==== Dataset excerpts ====
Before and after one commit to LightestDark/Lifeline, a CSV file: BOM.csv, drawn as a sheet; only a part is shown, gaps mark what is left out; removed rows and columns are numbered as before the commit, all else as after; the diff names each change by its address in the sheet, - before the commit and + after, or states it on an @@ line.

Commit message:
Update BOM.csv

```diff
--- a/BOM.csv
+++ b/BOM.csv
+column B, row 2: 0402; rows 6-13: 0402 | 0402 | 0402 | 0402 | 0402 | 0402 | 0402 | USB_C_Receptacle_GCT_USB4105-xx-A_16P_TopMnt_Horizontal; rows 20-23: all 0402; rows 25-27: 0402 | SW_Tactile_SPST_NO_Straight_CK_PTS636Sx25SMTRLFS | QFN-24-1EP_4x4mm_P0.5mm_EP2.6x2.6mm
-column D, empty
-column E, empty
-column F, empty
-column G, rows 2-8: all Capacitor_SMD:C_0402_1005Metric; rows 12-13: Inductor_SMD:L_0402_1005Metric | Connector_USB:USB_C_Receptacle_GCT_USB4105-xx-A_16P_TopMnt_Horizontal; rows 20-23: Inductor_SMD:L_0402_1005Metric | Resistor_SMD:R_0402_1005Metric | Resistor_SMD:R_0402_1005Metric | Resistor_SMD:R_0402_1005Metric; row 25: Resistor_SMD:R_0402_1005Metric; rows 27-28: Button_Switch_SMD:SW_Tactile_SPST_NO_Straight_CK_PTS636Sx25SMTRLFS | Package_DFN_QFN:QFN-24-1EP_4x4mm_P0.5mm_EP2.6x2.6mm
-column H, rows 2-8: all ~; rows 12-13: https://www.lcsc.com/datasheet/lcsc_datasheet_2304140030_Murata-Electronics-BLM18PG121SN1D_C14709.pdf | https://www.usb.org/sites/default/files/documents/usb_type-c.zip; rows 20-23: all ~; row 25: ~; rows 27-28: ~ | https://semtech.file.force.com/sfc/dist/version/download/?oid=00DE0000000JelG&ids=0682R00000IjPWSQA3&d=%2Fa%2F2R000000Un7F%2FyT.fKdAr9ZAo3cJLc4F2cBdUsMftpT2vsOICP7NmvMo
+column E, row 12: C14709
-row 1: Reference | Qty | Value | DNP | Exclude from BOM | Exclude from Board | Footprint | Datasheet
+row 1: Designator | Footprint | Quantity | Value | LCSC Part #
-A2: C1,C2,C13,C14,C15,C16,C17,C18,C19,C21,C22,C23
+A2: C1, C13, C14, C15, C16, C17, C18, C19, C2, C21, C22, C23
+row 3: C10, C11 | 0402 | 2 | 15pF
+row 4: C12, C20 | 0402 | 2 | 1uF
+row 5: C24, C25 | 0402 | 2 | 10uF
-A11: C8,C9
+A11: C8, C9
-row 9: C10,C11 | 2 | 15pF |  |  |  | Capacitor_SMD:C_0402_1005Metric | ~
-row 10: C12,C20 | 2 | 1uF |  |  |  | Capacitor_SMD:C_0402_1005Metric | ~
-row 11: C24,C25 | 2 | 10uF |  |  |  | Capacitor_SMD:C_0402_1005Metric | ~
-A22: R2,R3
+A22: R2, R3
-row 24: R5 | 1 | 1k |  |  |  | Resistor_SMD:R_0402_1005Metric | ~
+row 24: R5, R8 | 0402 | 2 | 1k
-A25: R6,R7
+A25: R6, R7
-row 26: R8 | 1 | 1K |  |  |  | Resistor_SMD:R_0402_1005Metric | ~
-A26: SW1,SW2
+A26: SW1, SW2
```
====
Action item: All lines above with "Value" in them should be returned.

Problem solution:
-row 1: Reference | Qty | Value | DNP | Exclude from BOM | Exclude from Board | Footprint | Datasheet
+row 1: Designator | Footprint | Quantity | Value | LCSC Part #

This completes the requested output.